*** MOVED ***

NOTE: I have merged the contents of this blog with my web-site. I will not be updating this blog any more.


Books on C and C++

Tarandeep asked me what books on C and C++ I would recommend for someone who knows a bit of each of these programming languages. My problem is that I do not generally like reading books specific to a given programming language. In addition, I do not know C++ properly enough to be able to discern a genuinely good book on C++ from a mere pretender. He still insists that I write down a list of such books. I am therefore putting this list as a blog post in the hopes that people more knowledgeable about such things would help him out. We did search for such lists on the web but I was frankly not satisfied with the lists that we could readily find.

Here are the books on C that I would readily recommend:
  1. "The C Programming Language", Second Edition, by Brian Kernighan and Dennis Ritchie.
  2. "Expert C Programming - Deep C Secrets" by Peter van der Linden.
  3. "C Traps and Pitfalls" by Andrew Koenig.
(See also: List of books recommended in the comp.lang.c FAQ.)

Here are the books on C++ that I think should be useful:
  1. "The C++ Programming Language", Third Edition, by Bjarne Stroustrup.
  2. "Effective C++", Third Edition", by Scott Meyers.
  3. "Essential C++" by Stanley Lippman.
I did not particularly like Stroustrup's book, but it served as a useful reference when programming in C++.

By the way, many people do not like "The C Programming Language" but I am one of those who just love this book. It is a short book that is always to the point and has examples that teach you a lot about computer programming techniques and style. I agree that you should already know a bit about computer programming to fully appreciate this book. It was the book that I used to learn C. I love all of Brian Kernighan's books in general. He is one of the very few authors who have actually imbibed the lessons from "The Elements of Style".

In India, we have a few books on C and C++ written by some Indian authors that are terrible in my opinion but that unfortunately have been mandated as text books in several colleges here. The result is that many of the graduates who have not been exposed to other books form extremely warped ideas about these programming languages and about things like pointers. Sad.


  1. I would recommend "The Waite Group's C++ Primer Plus, Third Edition" by Stephen Prata (there's a Forth Edition as well, but I havn't read it).
    It's more of a book on good style object oriented programming with examples in C++ than a book on C++ , but it seems like that was what you asked about. The book is aimed at people with some experience of programming, but not experts, so it should fit your friend.
    By far the best book I've ever read on programming, and even though I hardly program any C++ I have had lots of use of it.
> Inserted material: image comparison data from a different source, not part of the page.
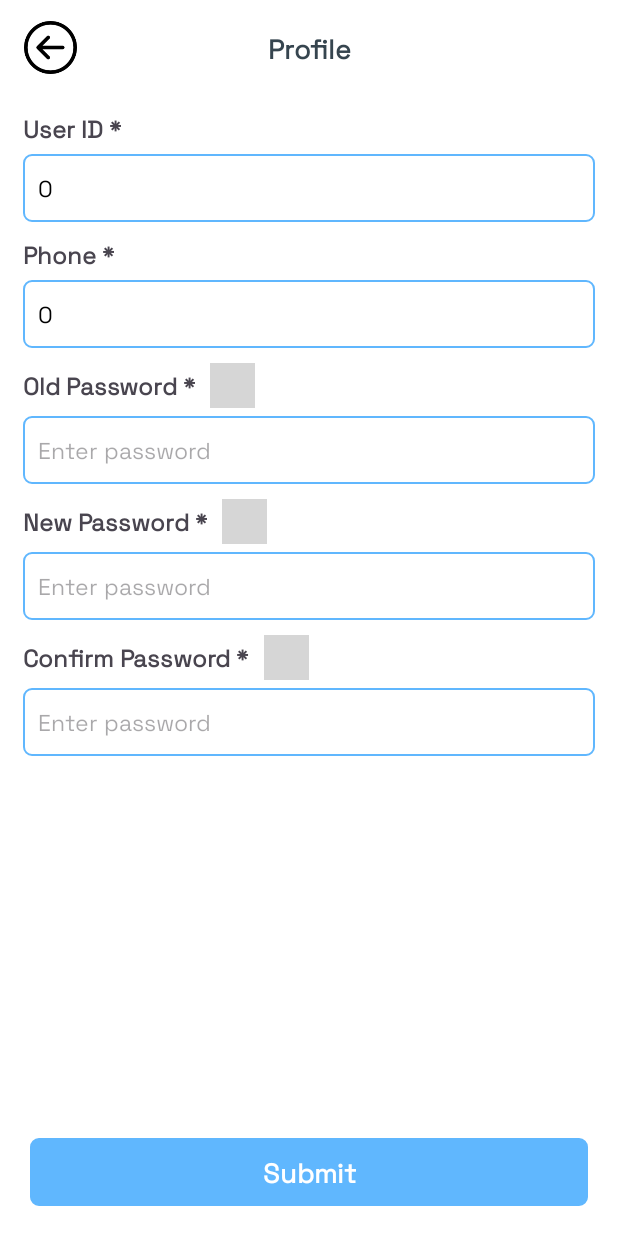
After one commit to RG-67/cred_manager, an Android app: the ProfileActivity screen opened directly, with no data from a screen before it, on a phone screen of 412 x 824 dp. The commit adds this screen. Run offline under Robolectric (Android 15) with nearby library versions, the phone set to English and light mode, and no system bars; our stand-ins replace Room's generated code; grey boxes are pictures that could not be loaded.

Commit message:
profile added

```diff
--- a/app/src/main/AndroidManifest.xml
+++ b/app/src/main/AndroidManifest.xml
@@ -13,6 +13,9 @@
         android:supportsRtl="true"
         android:theme="@style/Theme.CredManager"
         tools:targetApi="31">
+        <activity
+            android:name=".activity.ProfileActivity"
+            android:exported="false" />
         <activity
             android:name=".activity.RegisterActivity"
             android:exported="false" />
--- a/app/src/main/java/com/project/credmanager/activity/LoginActivity.kt
+++ b/app/src/main/java/com/project/credmanager/activity/LoginActivity.kt
@@ -87,8 +87,8 @@ class LoginActivity : AppCompatActivity() {
         val phone = binding.phone.text.toString()
         val pass = binding.password.text.toString()
         val isCheck = HandleUserInput.checkUserInput(true, phone, pass, "")
-        Loading.showLoading(this)
         if (isCheck.second) {
+            Loading.showLoading(this)
             userDetailsViewModel.getSingleUser(phone.toLong()) { user ->
                 Loading.dismissLoading()
                 if (user == null) {
@@ -103,7 +103,7 @@ class LoginActivity : AppCompatActivity() {
                         AppPreference.setDeviceId(this, user.deviceId)
                         AppPreference.setLoginStatus(this, true)
                         startActivity(Intent(this, MainActivity::class.java))
-                        finishAffinity()
+                        finish()
                     } else {
                         Snackbar.make(
                             this,
--- /dev/null
+++ b/app/src/main/java/com/project/credmanager/activity/ProfileActivity.kt
@@ -0,0 +1,127 @@
+package com.project.credmanager.activity
+
+import android.content.Intent
+import android.os.Bundle
+import android.text.method.PasswordTransformationMethod
+import android.view.View
+import android.widget.EditText
+import android.widget.ImageView
+import android.widget.Toast
+import androidx.activity.enableEdgeToEdge
+import androidx.appcompat.app.AppCompatActivity
+import androidx.core.view.ViewCompat
+import androidx.core.view.WindowInsetsCompat
+import androidx.lifecycle.ViewModelProvider
+import com.google.android.material.snackbar.Snackbar
+import com.project.credmanager.R
+import com.project.credmanager.databinding.ActivityProfileBinding
+import com.project.credmanager.db.CredDB
+import com.project.credmanager.model.UserDetails
+import com.project.credmanager.userViewModel.UserDetailsViewModel
+import com.project.credmanager.userViewModel.UserViewModelFactory
+import com.project.credmanager.utils.AppPreference
+import com.project.credmanager.utils.HandleUserInput
+import com.project.credmanager.utils.Loading
+
+class ProfileActivity : AppCompatActivity() {
+
+    private lateinit var binding: ActivityProfileBinding
+    private lateinit var userDetailsViewModel: UserDetailsViewModel
+
+    override fun onCreate(savedInstanceState: Bundle?) {
+        super.onCreate(savedInstanceState)
+        binding = ActivityProfileBinding.inflate(layoutInflater)
+        setContentView(binding.root)
+
+        val database = CredDB.getDatabase(this)
+        val userViewDetailsDao = database.userDetailsDao()
+        val factory = UserViewModelFactory(null, userViewDetailsDao)
+        userDetailsViewModel = ViewModelProvider(this, factory)[UserDetailsViewModel::class.java]
+
+        binding.userId.text = AppPreference.getUserId(this)
+        binding.phone.setText(AppPreference.getUserPhone(this))
+
+        clickMethod()
+
+    }
+
+    private fun clickMethod() {
+        binding.backBtn.setOnClickListener {
+            finish()
+        }
+
+        binding.showPass.setOnClickListener {
+            setPassVisibility(binding.oldPassword, binding.showPass)
+        }
+
+        binding.newPass.setOnClickListener {
+            setPassVisibility(binding.newPassword, binding.newPass)
+        }
+
+        binding.conFirmPass.setOnClickListener {
+            setPassVisibility(binding.confirmPassword, binding.conFirmPass)
+        }
+
+        binding.submitBtn.setOnClickListener {
+            updateProfile()
+        }
+    }
+
+    private fun setPassVisibility(edtText: EditText, image: ImageView) {
+        if (edtText.text.toString().isNotEmpty()) {
+            if (edtText.transformationMethod == null) {
+                edtText.transformationMethod = PasswordTransformationMethod()
+                image.setImageResource(R.drawable.eye_close)
+            } else {
+                edtText.transformationMethod = null
+                image.setImageResource(R.drawable.eye_open)
+            }
+            edtText.setSelection(edtText.text.length)
+        }
+    }
+
+    private fun updateProfile() {
+        val phone = binding.phone.text.toString().trim()
+        val oldPass = binding.oldPassword.text.toString().trim()
+        val newPass = binding.newPassword.text.toString().trim()
+        val confirmPass = binding.confirmPassword.text.toString().trim()
+
+        val result = HandleUserInput.checkProfileInput(phone, oldPass, newPass, confirmPass)
+
+        if (result.second) {
+            userDetailsViewModel.getSingleUser(
+                AppPreference.getUserPhone(this)!!.toLong()
+            ) { user ->
+                val password = user!!.password
+                Loading.showLoading(this)
+                if (HandleUserInput.verifyPassword(oldPass, password)) {
+                    val pass = HandleUserInput.bcryptHash(confirmPass)
+                    val userDetails = UserDetails(
+                        AppPreference.getGeneratedUserId(this)!!.toLong(),
+                        binding.userId.text.toString().trim(),
+                        phone.toLong(),
+                        pass,
+                        AppPreference.getDeviceId(this)!!
+                    )
+                    userDetailsViewModel.updateUser(userDetails)
+                    Toast.makeText(this, "Profile updated successfully", Toast.LENGTH_SHORT).show()
+                    AppPreference.setUserPhone(this, phone)
+                    Loading.dismissLoading()
+                    startActivity(Intent(this, MainActivity::class.java))
+                    finish()
+                } else {
+                    Snackbar.make(
+                        this,
+                        binding.root,
+                        "Old password is not correct",
+                        Snackbar.LENGTH_SHORT
+                    ).show()
+                }
+                Loading.dismissLoading()
+            }
+        } else {
+            Snackbar.make(this, binding.root, result.first, Snackbar.LENGTH_SHORT).show()
+        }
+    }
+
+}
--- a/app/src/main/java/com/project/credmanager/adapter/UserCredAdapter.kt
+++ b/app/src/main/java/com/project/credmanager/adapter/UserCredAdapter.kt
@@ -76,4 +76,5 @@ class UserCredAdapter(
         notifyDataSetChanged()
     }
 
+
 }
--- a/app/src/main/java/com/project/credmanager/dao/UserDetailsDao.kt
+++ b/app/src/main/java/com/project/credmanager/dao/UserDetailsDao.kt
@@ -13,7 +13,7 @@ import com.project.credmanager.model.UserDetails
 interface UserDetailsDao {
 
     @Query("SELECT * FROM UserDetails")
-    fun getAllUser(): List<UserDetails>
+    suspend fun getAllUser(): List<UserDetails>
 
     @Insert
     suspend fun insertUser(userDetails: UserDetails)
--- a/app/src/main/java/com/project/credmanager/userViewModel/UserDetailsViewModel.kt
+++ b/app/src/main/java/com/project/credmanager/userViewModel/UserDetailsViewModel.kt
@@ -5,12 +5,13 @@ import androidx.lifecycle.ViewModel
 import androidx.lifecycle.viewModelScope
 import com.project.credmanager.dao.UserDetailsDao
 import com.project.credmanager.model.UserDetails
+import kotlinx.coroutines.Dispatchers
 import kotlinx.coroutines.launch
 import javax.security.auth.callback.Callback
 
 class UserDetailsViewModel(private val userDetailsDao: UserDetailsDao?) : ViewModel() {
 
-    fun getAllUser(): List<UserDetails> = userDetailsDao?.getAllUser()!!
+    suspend fun getAllUser(): List<UserDetails> = userDetailsDao?.getAllUser()!!
 
     fun insertUser(userDetails: UserDetails) {
         viewModelScope.launch {
--- /dev/null
+++ b/app/src/main/res/layout/activity_profile.xml
@@ -0,0 +1,216 @@
+<?xml version="1.0" encoding="utf-8"?>
+<RelativeLayout xmlns:android="http://schemas.android.com/apk/res/android"
+    xmlns:app="http://schemas.android.com/apk/res-auto"
+    xmlns:tools="http://schemas.android.com/tools"
+    android:id="@+id/main"
+    android:layout_width="match_parent"
+    android:layout_height="match_parent"
+    android:background="@color/white"
+    tools:context=".activity.ProfileActivity">
+
+    <androidx.appcompat.widget.Toolbar
+        android:id="@+id/toolBar"
+        android:layout_width="match_parent"
+        android:layout_height="wrap_content">
+
+        <ImageView
+            android:id="@+id/backBtn"
+            android:layout_width="35dp"
+            android:layout_height="35dp"
+            android:clickable="true"
+            android:focusable="true"
+            android:foreground="?attr/selectableItemBackgroundBorderless"
+            android:src="@drawable/back_arrow" />
+
+        <TextView
+            android:layout_width="wrap_content"
+            android:layout_height="wrap_content"
+            android:layout_gravity="center_horizontal"
+            android:layout_marginTop="10dp"
+            android:text="@string/profile"
+            android:textColor="@color/charcoal"
+            android:textSize="18sp"
+            android:textStyle="bold" />
+    </androidx.appcompat.widget.Toolbar>
+
+    <LinearLayout
+        android:layout_width="match_parent"
+        android:layout_height="match_parent"
+        android:layout_above="@+id/submitBtn"
+        android:layout_below="@+id/toolBar"
+        android:orientation="vertical">
+
+        <TextView
+            android:layout_width="wrap_content"
+            android:layout_height="wrap_content"
+            android:layout_marginHorizontal="15dp"
+            android:layout_marginTop="10dp"
+            android:text="User ID *"
+            android:textSize="16sp"
+            android:textStyle="bold" />
+
+        <TextView
+            android:id="@+id/userId"
+            android:layout_width="match_parent"
+            android:layout_height="45dp"
+            android:layout_marginHorizontal="15dp"
+            android:layout_marginTop="5dp"
+            android:background="@drawable/square_5_bg"
+            android:paddingHorizontal="10dp"
+            android:textColor="@color/black"
+            android:textSize="15sp"
+            android:gravity="center_vertical"/>
+
+        <TextView
+            android:layout_width="wrap_content"
+            android:layout_height="wrap_content"
+            android:layout_marginHorizontal="15dp"
+            android:layout_marginTop="10dp"
+            android:text="Phone *"
+            android:textSize="16sp"
+            android:textStyle="bold" />
+
+        <EditText
+            android:id="@+id/phone"
+            android:layout_width="match_parent"
+            android:layout_height="45dp"
+            android:layout_marginHorizontal="15dp"
+            android:layout_marginTop="5dp"
+            android:background="@drawable/square_5_bg"
+            android:hint="Enter number"
+            android:inputType="number"
+            android:maxLength="10"
+            android:paddingHorizontal="10dp"
+            android:textColor="@color/black"
+            android:textSize="15sp" />
+
+        <LinearLayout
+            android:layout_width="match_parent"
+            android:layout_height="wrap_content"
+            android:layout_marginHorizontal="15dp"
+            android:layout_marginTop="10dp"
+            android:gravity="center_vertical"
+            android:orientation="horizontal">
+
+            <TextView
+                android:layout_width="wrap_content"
+                android:layout_height="wrap_content"
+                android:text="Old Password *"
+                android:textSize="16sp"
+                android:textStyle="bold" />
+
+            <ImageView
+                android:id="@+id/showPass"
+                android:layout_width="30dp"
+                android:layout_height="30dp"
+                android:layout_marginStart="10dp"
+                android:src="@drawable/eye_close" />
+        </LinearLayout>
+
+        <EditText
+            android:id="@+id/oldPassword"
+            android:layout_width="match_parent"
+            android:layout_height="45dp"
+            android:layout_marginHorizontal="15dp"
+            android:layout_marginTop="5dp"
+            android:background="@drawable/square_5_bg"
+            android:hint="Enter password"
+            android:inputType="textPassword"
+            android:paddingHorizontal="10dp"
+            android:textColor="@color/black"
+            android:textSize="15sp" />
+
+        <LinearLayout
+            android:layout_width="match_parent"
+            android:layout_height="wrap_content"
+            android:layout_marginHorizontal="15dp"
+            android:layout_marginTop="10dp"
+            android:gravity="center_vertical"
+            android:orientation="horizontal">
+
+            <TextView
+                android:layout_width="wrap_content"
+                android:layout_height="wrap_content"
+                android:text="New Password *"
+                android:textSize="16sp"
+                android:textStyle="bold" />
+
+            <ImageView
+                android:id="@+id/newPass"
+                android:layout_width="30dp"
+                android:layout_height="30dp"
+                android:layout_marginStart="10dp"
+                android:src="@drawable/eye_close" />
+        </LinearLayout>
+
+        <EditText
+            android:id="@+id/newPassword"
+            android:layout_width="match_parent"
+            android:layout_height="45dp"
+            android:layout_marginHorizontal="15dp"
+            android:layout_marginTop="5dp"
+            android:background="@drawable/square_5_bg"
+            android:hint="Enter password"
+            android:inputType="textPassword"
+            android:paddingHorizontal="10dp"
+            android:textColor="@color/black"
+            android:textSize="15sp" />
+
+        <LinearLayout
+            android:layout_width="match_parent"
+            android:layout_height="wrap_content"
+            android:layout_marginHorizontal="15dp"
+            android:layout_marginTop="10dp"
+            android:gravity="center_vertical"
+            android:orientation="horizontal">
+
+            <TextView
+                android:layout_width="wrap_content"
+                android:layout_height="wrap_content"
+                android:text="Confirm Password *"
+                android:textSize="16sp"
+                android:textStyle="bold" />
+
+            <ImageView
+                android:id="@+id/conFirmPass"
+                android:layout_width="30dp"
+                android:layout_height="30dp"
+                android:layout_marginStart="10dp"
+                android:src="@drawable/eye_close" />
+        </LinearLayout>
+
+        <EditText
+            android:id="@+id/confirmPassword"
+            android:layout_width="match_parent"
+            android:layout_height="45dp"
+            android:layout_marginHorizontal="15dp"
+            android:layout_marginTop="5dp"
+            android:background="@drawable/square_5_bg"
+            android:hint="Enter password"
+            android:inputType="textPassword"
+            android:paddingHorizontal="10dp"
+            android:textColor="@color/black"
+            android:textSize="15sp" />
+
+    </LinearLayout>
+
+
+    <TextView
+        android:id="@+id/submitBtn"
+        android:layout_width="match_parent"
+        android:layout_height="45dp"
+        android:layout_alignParentBottom="true"
+        android:layout_marginHorizontal="20dp"
+        android:layout_marginBottom="20dp"
+        android:background="@drawable/square_5_bg"
+        android:backgroundTint="@color/main"
+        android:clickable="true"
+        android:focusable="true"
+        android:foreground="?attr/selectableItemBackgroundBorderless"
+        android:gravity="center"
+        android:text="Submit"
+        android:textColor="@color/white"
+        android:textSize="18sp"
+        android:textStyle="bold" />
+
+</RelativeLayout>
--- a/app/src/main/res/values/strings.xml
+++ b/app/src/main/res/values/strings.xml
@@ -1,4 +1,5 @@
 <resources>
     <string name="app_name">Cred Manager</string>
     <string name="add_credential">Add Credential</string>
+    <string name="profile">Profile</string>
 </resources>
```
Also changed, not shown: app/src/main/java/com/project/credmanager/activity/MainActivity.kt (+6 -1 lines), app/src/main/java/com/project/credmanager/activity/RegisterActivity.kt (+35 -4 lines), app/src/main/java/com/project/credmanager/utils/HandleUserInput.kt (+22 -0 lines), app/src/main/res/layout/activity_main.xml (+12 -12 lines).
  2. The book on C++ I just loved -- almost as much as I loved the C programming language book -- when picking up the language was the 'Annotated C++ Reference manual' by Stroustrup and Ellis. It was a rare book, then, that went into a lot more of the 'why.'
    'Exceptional C++' is the other book I recall being pretty good.

  3. I haven't read it, but 'Accelerated C++' by Andrew Koenig and Barbara E. Moo is apparently a very good introduction to C++, and I liked the authors' old CUJ column.

    If you're using the C++ standard library (not just STL), 'The C++ Standard Library: A Tutorial and Reference' by 'Nicolai Josuttis' is an excellent reference - I use it constantly.

    Finally I'd back up your recommendation of Scott Meyers's 'Effective' books, I learned a lot from them.

    A good source of book reviews for C and C++ is the ACCU site.

  4. I would add 'Effective STL' to the list. The 'effective' series is great for people with short attention spans...Stroustroup belongs to another age

  5. Modern C++ Design by A Alexandrescu is interesting. Wouldn't recommend applying the techniques described in the book without careful consideration however it is an eye opener into the C++ template mechanism (which is turing complete) and can be used to get the compiler to perform computation.


Note: Only a member of this blog may post a comment.